• [EXERCISE DETAILS]: Could you repeat all of the entries word for word, minus any pictures?

• [INPUT DATA]:

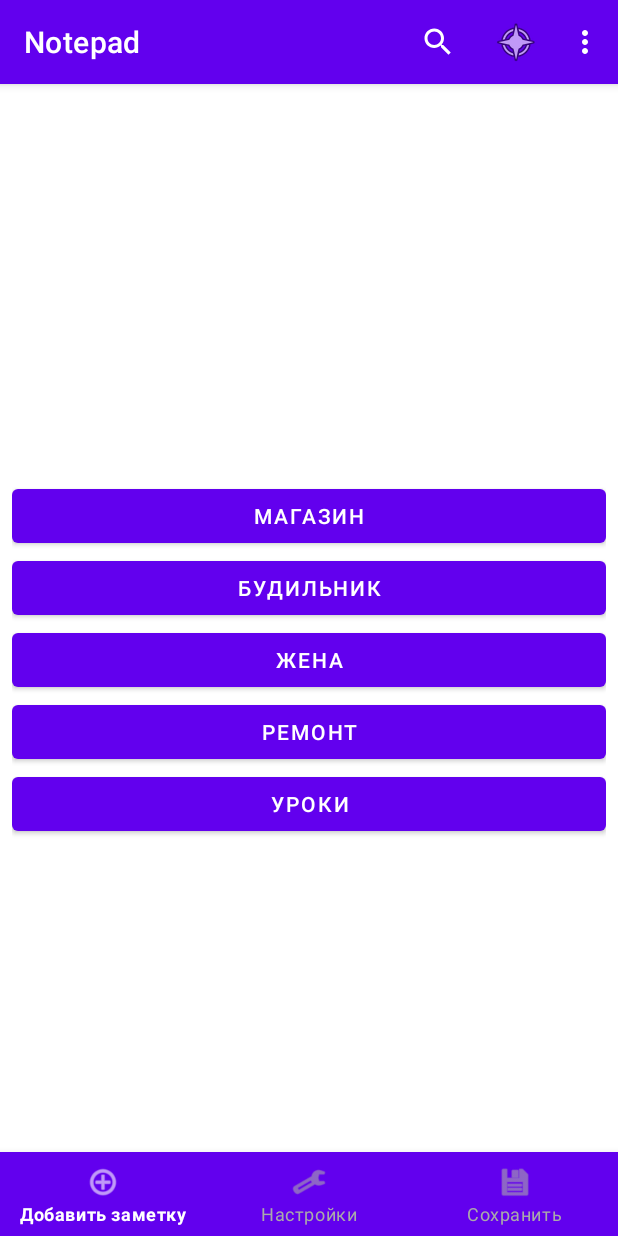
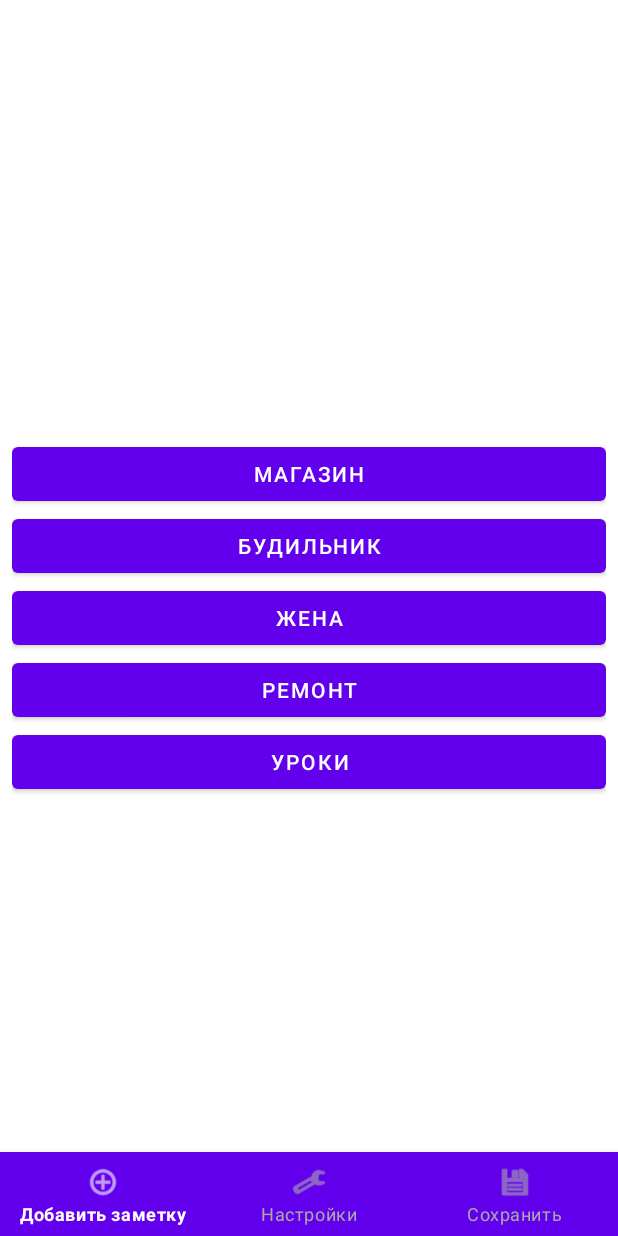
Before and after one commit to pfrost982/Notepad, an Android app: the screen it shows after launch (MainActivity), on a phone screen of 412 x 824 dp. Run offline under Robolectric (Android 15) with nearby library versions, the phone set to English and light mode, and no system bars.

```diff
--- a/app/src/main/res/menu/menu_example.xml
+++ /dev/null
@@ -1,28 +0,0 @@
-<?xml version="1.0" encoding="utf-8"?>
-<menu xmlns:android="http://schemas.android.com/apk/res/android"
-    xmlns:app="http://schemas.android.com/apk/res-auto">
-    <item
-        android:id="@+id/action_settings"
-        android:orderInCategory="100"
-        android:title="settings"
-        app:showAsAction="never" />
-    <item
-        android:id="@+id/action_main"
-        android:icon="@android:drawable/ic_menu_compass"
-        android:orderInCategory="10"
-        android:title="main"
-        app:showAsAction="always" />
-    <item
-        android:id="@+id/action_favorite"
-        android:icon="@android:drawable/btn_star_big_on"
-        android:orderInCategory="20"
-        android:title="favorite"
-        app:showAsAction="ifRoom" />
-    <item
-        android:id="@+id/action_search"
-        android:icon="@android:drawable/ic_menu_search"
-        android:orderInCategory="5"
-        android:title="search"
-        app:actionViewClass="androidx.appcompat.widget.SearchView"
-        app:showAsAction="always" />
-</menu>
--- a/app/src/main/res/values-night/themes.xml
+++ b/app/src/main/res/values-night/themes.xml
@@ -12,5 +12,7 @@
         <!-- Status bar color. -->
         <item name="android:statusBarColor" tools:targetApi="l">?attr/colorPrimaryVariant</item>
         <!-- Customize your theme here. -->
+        <item name="windowNoTitle">true</item>
+        <item name="windowActionBar">false</item>
     </style>
 </resources>
--- a/app/src/main/res/values/strings.xml
+++ b/app/src/main/res/values/strings.xml
@@ -2,7 +2,6 @@
     <string name="app_name">Notepad</string>
     <!-- TODO: Remove or change this placeholder text -->
     <string name="save">Сохранить</string>
-    <string name="date_editing">Дата редактированя</string>
     <string name="date_creation">Дата создания</string>
     <string name="description">Описание</string>
     <string name="title">Название</string>
--- a/app/src/main/res/values/themes.xml
+++ b/app/src/main/res/values/themes.xml
@@ -12,6 +12,8 @@
         <!-- Status bar color. -->
         <item name="android:statusBarColor" tools:targetApi="l">?attr/colorPrimaryVariant</item>
         <!-- Customize your theme here. -->
+        <item name="windowNoTitle">true</item>
+        <item name="windowActionBar">false</item>
     </style>
 
     <style name="Theme.Notepad.NoActionBar">
```
Also changed, not shown: app/src/main/java/ru/gb/notepad/MainActivity.java (+0 -26 lines).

• [ANSWER FOR THIS EXERCISE]:
Before and after one commit to pfrost982/Notepad, an Android app: the screen it shows after launch (MainActivity), on a phone screen of 412 x 824 dp. Run offline under Robolectric (Android 15) with nearby library versions, the phone set to English and light mode, and no system bars.

```diff
--- a/app/src/main/res/menu/menu_example.xml
+++ /dev/null
@@ -1,28 +0,0 @@
-<?xml version="1.0" encoding="utf-8"?>
-<menu xmlns:android="http://schemas.android.com/apk/res/android"
-    xmlns:app="http://schemas.android.com/apk/res-auto">
-    <item
-        android:id="@+id/action_settings"
-        android:orderInCategory="100"
-        android:title="settings"
-        app:showAsAction="never" />
-    <item
-        android:id="@+id/action_main"
-        android:icon="@android:drawable/ic_menu_compass"
-        android:orderInCategory="10"
-        android:title="main"
-        app:showAsAction="always" />
-    <item
-        android:id="@+id/action_favorite"
-        android:icon="@android:drawable/btn_star_big_on"
-        android:orderInCategory="20"
-        android:title="favorite"
-        app:showAsAction="ifRoom" />
-    <item
-        android:id="@+id/action_search"
-        android:icon="@android:drawable/ic_menu_search"
-        android:orderInCategory="5"
-        android:title="search"
-        app:actionViewClass="androidx.appcompat.widget.SearchView"
-        app:showAsAction="always" />
-</menu>
--- a/app/src/main/res/values-night/themes.xml
+++ b/app/src/main/res/values-night/themes.xml
@@ -12,5 +12,7 @@
         <!-- Status bar color. -->
         <item name="android:statusBarColor" tools:targetApi="l">?attr/colorPrimaryVariant</item>
         <!-- Customize your theme here. -->
+        <item name="windowNoTitle">true</item>
+        <item name="windowActionBar">false</item>
     </style>
 </resources>
--- a/app/src/main/res/values/strings.xml
+++ b/app/src/main/res/values/strings.xml
@@ -2,7 +2,6 @@
     <string name="app_name">Notepad</string>
     <!-- TODO: Remove or change this placeholder text -->
     <string name="save">Сохранить</string>
-    <string name="date_editing">Дата редактированя</string>
     <string name="date_creation">Дата создания</string>
     <string name="description">Описание</string>
     <string name="title">Название</string>
--- a/app/src/main/res/values/themes.xml
+++ b/app/src/main/res/values/themes.xml
@@ -12,6 +12,8 @@
         <!-- Status bar color. -->
         <item name="android:statusBarColor" tools:targetApi="l">?attr/colorPrimaryVariant</item>
         <!-- Customize your theme here. -->
+        <item name="windowNoTitle">true</item>
+        <item name="windowActionBar">false</item>
     </style>
 
     <style name="Theme.Notepad.NoActionBar">
```
Also changed, not shown: app/src/main/java/ru/gb/notepad/MainActivity.java (+0 -26 lines).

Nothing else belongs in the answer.